Principle' someone expresses the concern that it "smacks of deism." So,
Bill, I guess it was your turn to be the spokesperson this time.
I find the frequency of this concern very intriguing. I suspect that it is
telling us something about how we Christians today are inclined to think
about divine action. Are we, in reacting to the Naturalism so often
preached in the name of natural science, overly concerned to preserve a
protected and "special" place for that action? Do we think that, in order
for God to be able to act, there must some sort of empirically discernible
gap in either the formational or operational economies of the Creation? I
don't know the answers, but I think we Christians need to reflect on this
Bill, you know that I am not a proponent of deism. And I know that your
question was meant simply to demonstrate that. Please take my response in

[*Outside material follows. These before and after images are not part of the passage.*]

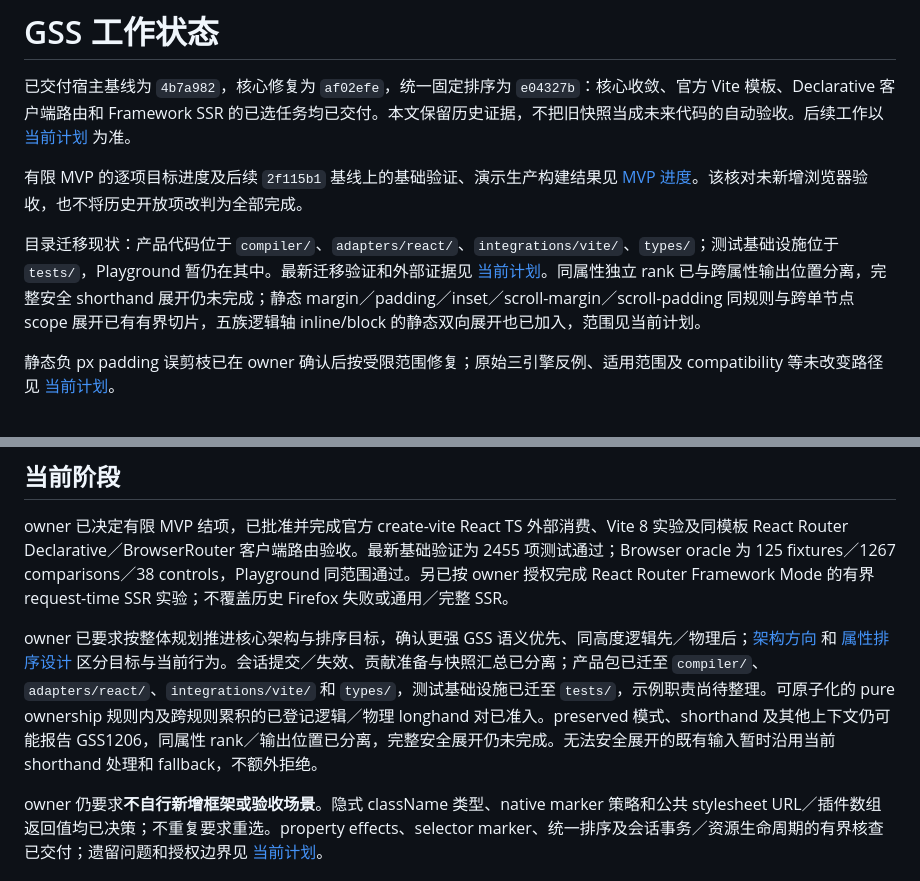
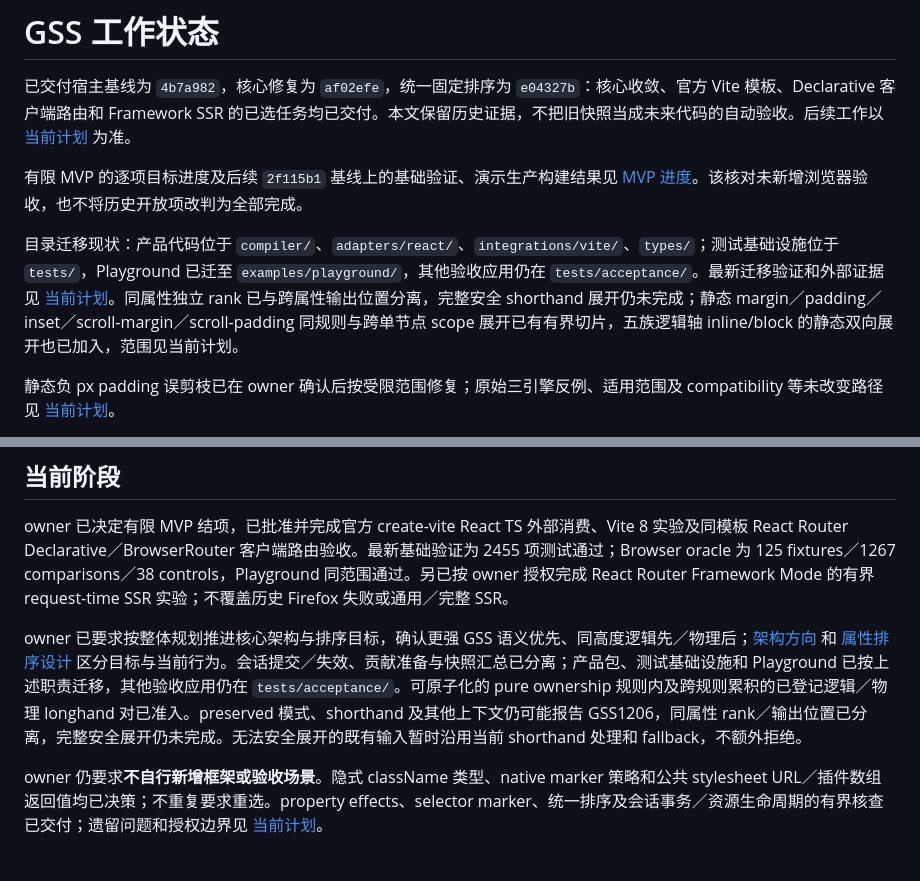
Before and after one commit to Gogo-Bytes/GSS-l, a Markdown page: docs/STATUS.md, 2 parts joined by grey strips. GitHub-like rendering.

```diff
--- a/docs/STATUS.md
+++ b/docs/STATUS.md
@@ -5,7 +5,7 @@
 有限 MVP 的逐项目标进度及后续 `2f115b1` 基线上的基础验证、演示生产构建结果见 [MVP 进度](MVP-PROGRESS.md)。该核对未新增浏览器验收，也不将历史开放项改判为全部完成。
 
 
-目录迁移现状：产品代码位于 `compiler/`、`adapters/react/`、`integrations/vite/`、`types/`；测试基础设施位于 `tests/`，Playground 暂仍在其中。最新迁移验证和外部证据见 [当前计划](NEXT-STAGE.md)。同属性独立 rank 已与跨属性输出位置分离，完整安全 shorthand 展开仍未完成；静态 margin／padding／inset／scroll-margin／scroll-padding 同规则与跨单节点 scope 展开已有有界切片，五族逻辑轴 inline/block 的静态双向展开也已加入，范围见当前计划。
+目录迁移现状：产品代码位于 `compiler/`、`adapters/react/`、`integrations/vite/`、`types/`；测试基础设施位于 `tests/`，Playground 已迁至 `examples/playground/`，其他验收应用仍在 `tests/acceptance/`。最新迁移验证和外部证据见 [当前计划](NEXT-STAGE.md)。同属性独立 rank 已与跨属性输出位置分离，完整安全 shorthand 展开仍未完成；静态 margin／padding／inset／scroll-margin／scroll-padding 同规则与跨单节点 scope 展开已有有界切片，五族逻辑轴 inline/block 的静态双向展开也已加入，范围见当前计划。
 
 静态负 px padding 误剪枝已在 owner 确认后按受限范围修复；原始三引擎反例、适用范围及 compatibility 等未改变路径见 [当前计划](NEXT-STAGE.md)。
 
@@ -97,7 +97,7 @@ Ownership 路径匹配已从 background 特例中移出，关系规划与语义
 
 owner 已决定有限 MVP 结项，已批准并完成官方 create-vite React TS 外部消费、Vite 8 实验及同模板 React Router Declarative／BrowserRouter 客户端路由验收。最新基础验证为 2455 项测试通过；Browser oracle 为 125 fixtures／1267 comparisons／38 controls，Playground 同范围通过。另已按 owner 授权完成 React Router Framework Mode 的有界 request-time SSR 实验；不覆盖历史 Firefox 失败或通用／完整 SSR。
 
-owner 已要求按整体规划推进核心架构与排序目标，确认更强 GSS 语义优先、同高度逻辑先／物理后；[架构方向](ARCHITECTURE-DIRECTION.md) 和 [属性排序设计](PROPERTY-ORDER-DESIGN.md) 区分目标与当前行为。会话提交／失效、贡献准备与快照汇总已分离；产品包已迁至 `compiler/`、`adapters/react/`、`integrations/vite/` 和 `types/`，测试基础设施已迁至 `tests/`，示例职责尚待整理。可原子化的 pure ownership 规则内及跨规则累积的已登记逻辑／物理 longhand 对已准入。preserved 模式、shorthand 及其他上下文仍可能报告 GSS1206，同属性 rank／输出位置已分离，完整安全展开仍未完成。无法安全展开的既有输入暂时沿用当前 shorthand 处理和 fallback，不额外拒绝。
+owner 已要求按整体规划推进核心架构与排序目标，确认更强 GSS 语义优先、同高度逻辑先／物理后；[架构方向](ARCHITECTURE-DIRECTION.md) 和 [属性排序设计](PROPERTY-ORDER-DESIGN.md) 区分目标与当前行为。会话提交／失效、贡献准备与快照汇总已分离；产品包、测试基础设施和 Playground 已按上述职责迁移，其他验收应用仍在 `tests/acceptance/`。可原子化的 pure ownership 规则内及跨规则累积的已登记逻辑／物理 longhand 对已准入。preserved 模式、shorthand 及其他上下文仍可能报告 GSS1206，同属性 rank／输出位置已分离，完整安全展开仍未完成。无法安全展开的既有输入暂时沿用当前 shorthand 处理和 fallback，不额外拒绝。
 
 owner 仍要求**不自行新增框架或验收场景**。隐式 className 类型、native marker 策略和公共 stylesheet URL／插件数组返回值均已决策；不重复要求重选。property effects、selector marker、统一排序及会话事务／资源生命周期的有界核查已交付；遗留问题和授权边界见 [当前计划](NEXT-STAGE.md)。
 
```
Also changed, not shown: docs/ARCHITECTURE-DIRECTION.md (+2 -2 lines).
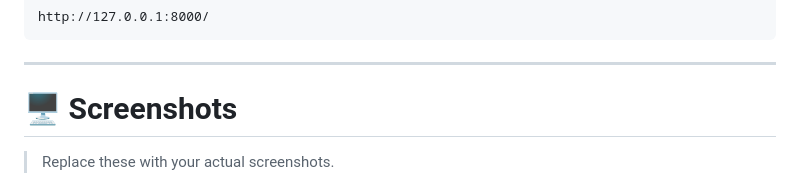
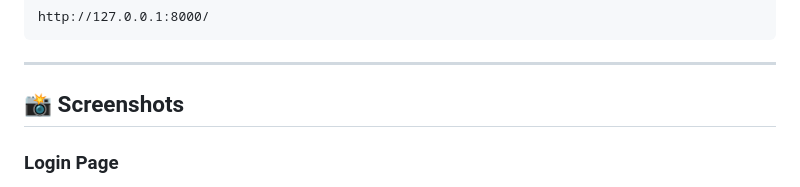
Before and after one commit to Athul-27/digital-portfolio-store, a Markdown page: README.md, the part around one of its changes. Drawn GitHub-style.

```diff
--- a/README.md
+++ b/README.md
@@ -204,7 +204,7 @@ http://127.0.0.1:8000/
 
 ---
 
-# 🖥️ Screenshots
+## 📸 Screenshots
 
-> Replace these with your actual screenshots.
+### Login Page
 
```
Also changed, not shown: other parts of README.md (+16 -3 lines).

that same friendly light as well.
One thing we should note at the outset is that the only gaps relevant to my
earlier post on the RFE Principle are gaps in the formational economy of

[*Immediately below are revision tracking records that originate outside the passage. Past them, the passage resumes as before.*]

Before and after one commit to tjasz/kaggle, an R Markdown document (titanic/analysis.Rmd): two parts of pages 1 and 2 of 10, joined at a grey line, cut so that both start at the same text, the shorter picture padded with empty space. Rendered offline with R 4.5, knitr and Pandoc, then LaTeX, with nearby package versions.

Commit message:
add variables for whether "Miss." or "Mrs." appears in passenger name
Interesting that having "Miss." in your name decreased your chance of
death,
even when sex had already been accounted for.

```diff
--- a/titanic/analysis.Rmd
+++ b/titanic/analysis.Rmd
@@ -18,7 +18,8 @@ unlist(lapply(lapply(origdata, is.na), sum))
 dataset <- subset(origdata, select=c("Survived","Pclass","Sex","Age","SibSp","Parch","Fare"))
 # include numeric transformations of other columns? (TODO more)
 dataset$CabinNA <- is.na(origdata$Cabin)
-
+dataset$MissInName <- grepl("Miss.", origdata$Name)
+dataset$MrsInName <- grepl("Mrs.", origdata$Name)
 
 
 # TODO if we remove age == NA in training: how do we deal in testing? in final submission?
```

the Creation--gaps created by the absence of particular creaturely
capabilities for self-organization or transformation. If there were, by
God's choice to withhold certain creaturely capabilities for
self-organization or transformation, such gaps in the Creation's
formational economy, then a corresponding set of episodes of gap-bridging,
form-imposing, extraordinary divine action would be _necessary_ elements in
the Creation's formational history.
The question raised by Bill's post is this: Would the absence of these gaps
imply the deistic concept of a distant and inactive God? Or, to state it
differently, Is it the case that, "If no gaps, then no divine action?"
I think the quickest way to dispel that fear is to ask the following
question: Has orthodox Christian theology ever suggested that God is able
and/or willing to act in the world only within gaps in either the
formational economy or the operational economy of the Creation?
To the best of my knowledge the answer is a resounding, NO.
Therefore, if the presence of such gaps is NOT required to "make room" for
divine action, then the absence of such gaps is no loss whatsoever. End of
which the Robust Formational Economy Principle is true, God is still as
free as ever to act in any way that is consistent with God's nature and
will. The fully-gifted Creation, complete wth a gapless formational
economy, does not in any way hinder God from acting as God wills to act. As
I have said on numerous occasions, the question at issue is not, Does God
act in or interact with the Creation, but rather, What is the character of
the Creation in which God acts anw with which God interacts?
A closely related and equally important question is, What is the nature of
divine creative action? How does it differ from creaturely action? By what
marks would we recognize it?
Howard Van Till